What is needed is a copy of each line in the listing below that contains "Introduction".
START Source records
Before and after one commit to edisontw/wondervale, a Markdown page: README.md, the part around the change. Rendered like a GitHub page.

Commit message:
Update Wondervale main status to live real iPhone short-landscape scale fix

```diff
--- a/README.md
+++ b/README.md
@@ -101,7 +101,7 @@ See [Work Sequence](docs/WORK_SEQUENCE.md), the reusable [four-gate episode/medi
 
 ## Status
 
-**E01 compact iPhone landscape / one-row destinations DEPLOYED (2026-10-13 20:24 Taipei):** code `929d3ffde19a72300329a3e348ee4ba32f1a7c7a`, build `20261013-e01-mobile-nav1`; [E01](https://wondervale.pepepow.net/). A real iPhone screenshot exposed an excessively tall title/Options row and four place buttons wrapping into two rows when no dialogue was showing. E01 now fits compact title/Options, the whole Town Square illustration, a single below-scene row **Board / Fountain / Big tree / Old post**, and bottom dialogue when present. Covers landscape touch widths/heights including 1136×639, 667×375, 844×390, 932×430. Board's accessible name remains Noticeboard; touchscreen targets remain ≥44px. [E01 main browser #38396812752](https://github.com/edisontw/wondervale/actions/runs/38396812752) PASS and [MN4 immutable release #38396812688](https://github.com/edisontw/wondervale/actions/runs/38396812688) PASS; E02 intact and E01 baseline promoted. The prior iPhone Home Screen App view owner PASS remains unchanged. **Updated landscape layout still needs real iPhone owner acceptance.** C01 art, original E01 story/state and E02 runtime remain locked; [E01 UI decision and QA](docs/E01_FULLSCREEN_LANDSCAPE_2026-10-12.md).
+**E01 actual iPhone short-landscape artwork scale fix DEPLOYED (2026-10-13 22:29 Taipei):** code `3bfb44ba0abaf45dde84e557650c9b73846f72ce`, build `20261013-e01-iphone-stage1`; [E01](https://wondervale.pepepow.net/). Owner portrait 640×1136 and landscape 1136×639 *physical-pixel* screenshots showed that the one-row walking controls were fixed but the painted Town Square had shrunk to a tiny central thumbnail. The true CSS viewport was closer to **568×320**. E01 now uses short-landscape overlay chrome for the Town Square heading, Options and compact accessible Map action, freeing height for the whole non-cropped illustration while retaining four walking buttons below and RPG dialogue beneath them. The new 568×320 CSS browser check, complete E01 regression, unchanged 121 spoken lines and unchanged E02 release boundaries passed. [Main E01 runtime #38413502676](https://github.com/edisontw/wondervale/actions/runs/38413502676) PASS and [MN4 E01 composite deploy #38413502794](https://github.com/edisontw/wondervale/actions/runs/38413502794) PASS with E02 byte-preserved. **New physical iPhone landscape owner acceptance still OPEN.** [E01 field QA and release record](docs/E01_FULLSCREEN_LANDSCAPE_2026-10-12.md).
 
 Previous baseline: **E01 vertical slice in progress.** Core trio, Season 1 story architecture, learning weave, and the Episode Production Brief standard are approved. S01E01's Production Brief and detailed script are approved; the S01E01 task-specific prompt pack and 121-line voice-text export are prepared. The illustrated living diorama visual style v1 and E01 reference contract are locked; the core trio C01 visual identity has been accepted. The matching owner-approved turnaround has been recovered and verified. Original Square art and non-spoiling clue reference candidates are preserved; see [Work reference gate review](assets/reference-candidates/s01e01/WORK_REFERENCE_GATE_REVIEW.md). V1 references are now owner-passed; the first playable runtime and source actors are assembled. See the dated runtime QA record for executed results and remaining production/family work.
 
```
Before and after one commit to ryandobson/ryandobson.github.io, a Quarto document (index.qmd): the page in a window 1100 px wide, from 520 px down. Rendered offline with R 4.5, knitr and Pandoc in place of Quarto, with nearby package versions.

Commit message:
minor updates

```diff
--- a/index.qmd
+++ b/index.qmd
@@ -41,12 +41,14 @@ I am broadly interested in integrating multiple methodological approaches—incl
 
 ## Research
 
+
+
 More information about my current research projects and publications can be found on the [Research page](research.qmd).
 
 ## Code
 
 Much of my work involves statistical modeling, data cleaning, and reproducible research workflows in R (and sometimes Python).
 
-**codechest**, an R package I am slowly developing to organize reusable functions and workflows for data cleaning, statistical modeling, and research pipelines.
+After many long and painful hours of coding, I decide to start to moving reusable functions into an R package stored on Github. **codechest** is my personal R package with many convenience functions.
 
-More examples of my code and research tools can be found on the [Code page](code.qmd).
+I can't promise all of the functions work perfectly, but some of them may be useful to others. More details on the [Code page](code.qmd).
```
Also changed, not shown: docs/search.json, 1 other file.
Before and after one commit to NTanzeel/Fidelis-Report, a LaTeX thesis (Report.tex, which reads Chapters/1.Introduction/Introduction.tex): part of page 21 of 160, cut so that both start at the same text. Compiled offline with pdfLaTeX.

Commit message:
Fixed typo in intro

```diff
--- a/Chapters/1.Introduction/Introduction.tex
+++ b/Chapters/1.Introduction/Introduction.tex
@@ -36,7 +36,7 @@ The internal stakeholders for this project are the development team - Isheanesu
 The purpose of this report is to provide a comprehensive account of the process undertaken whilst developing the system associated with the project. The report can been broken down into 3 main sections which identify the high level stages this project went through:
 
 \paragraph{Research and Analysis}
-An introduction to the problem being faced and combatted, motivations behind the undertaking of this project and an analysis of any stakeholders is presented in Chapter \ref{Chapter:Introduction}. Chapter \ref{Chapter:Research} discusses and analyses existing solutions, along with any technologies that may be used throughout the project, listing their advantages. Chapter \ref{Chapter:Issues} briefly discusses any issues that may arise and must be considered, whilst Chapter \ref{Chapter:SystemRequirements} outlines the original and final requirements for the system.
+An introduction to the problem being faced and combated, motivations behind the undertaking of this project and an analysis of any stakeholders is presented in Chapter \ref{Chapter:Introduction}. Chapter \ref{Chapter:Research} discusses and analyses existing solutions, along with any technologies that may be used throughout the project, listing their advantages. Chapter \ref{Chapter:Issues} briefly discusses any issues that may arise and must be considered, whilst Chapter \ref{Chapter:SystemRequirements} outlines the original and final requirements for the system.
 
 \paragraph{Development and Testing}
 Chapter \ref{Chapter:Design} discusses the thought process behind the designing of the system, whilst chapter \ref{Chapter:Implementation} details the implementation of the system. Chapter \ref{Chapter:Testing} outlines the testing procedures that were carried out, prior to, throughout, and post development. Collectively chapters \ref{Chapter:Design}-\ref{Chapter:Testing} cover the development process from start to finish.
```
END Source records
## Response to the exercise
Before and after one commit to NTanzeel/Fidelis-Report, a LaTeX thesis (Report.tex, which reads Chapters/1.Introduction/Introduction.tex): part of page 21 of 160, cut so that both start at the same text. Compiled offline with pdfLaTeX.
--- a/Chapters/1.Introduction/Introduction.tex
+++ b/Chapters/1.Introduction/Introduction.tex
-An introduction to the problem being faced and combatted, motivations behind the undertaking of this project and an analysis of any stakeholders is presented in Chapter \ref{Chapter:Introduction}. Chapter \ref{Chapter:Research} discusses and analyses existing solutions, along with any technologies that may be used throughout the project, listing their advantages. Chapter \ref{Chapter:Issues} briefly discusses any issues that may arise and must be considered, whilst Chapter \ref{Chapter:SystemRequirements} outlines the original and final requirements for the system.
+An introduction to the problem being faced and combated, motivations behind the undertaking of this project and an analysis of any stakeholders is presented in Chapter \ref{Chapter:Introduction}. Chapter \ref{Chapter:Research} discusses and analyses existing solutions, along with any technologies that may be used throughout the project, listing their advantages. Chapter \ref{Chapter:Issues} briefly discusses any issues that may arise and must be considered, whilst Chapter \ref{Chapter:SystemRequirements} outlines the original and final requirements for the system.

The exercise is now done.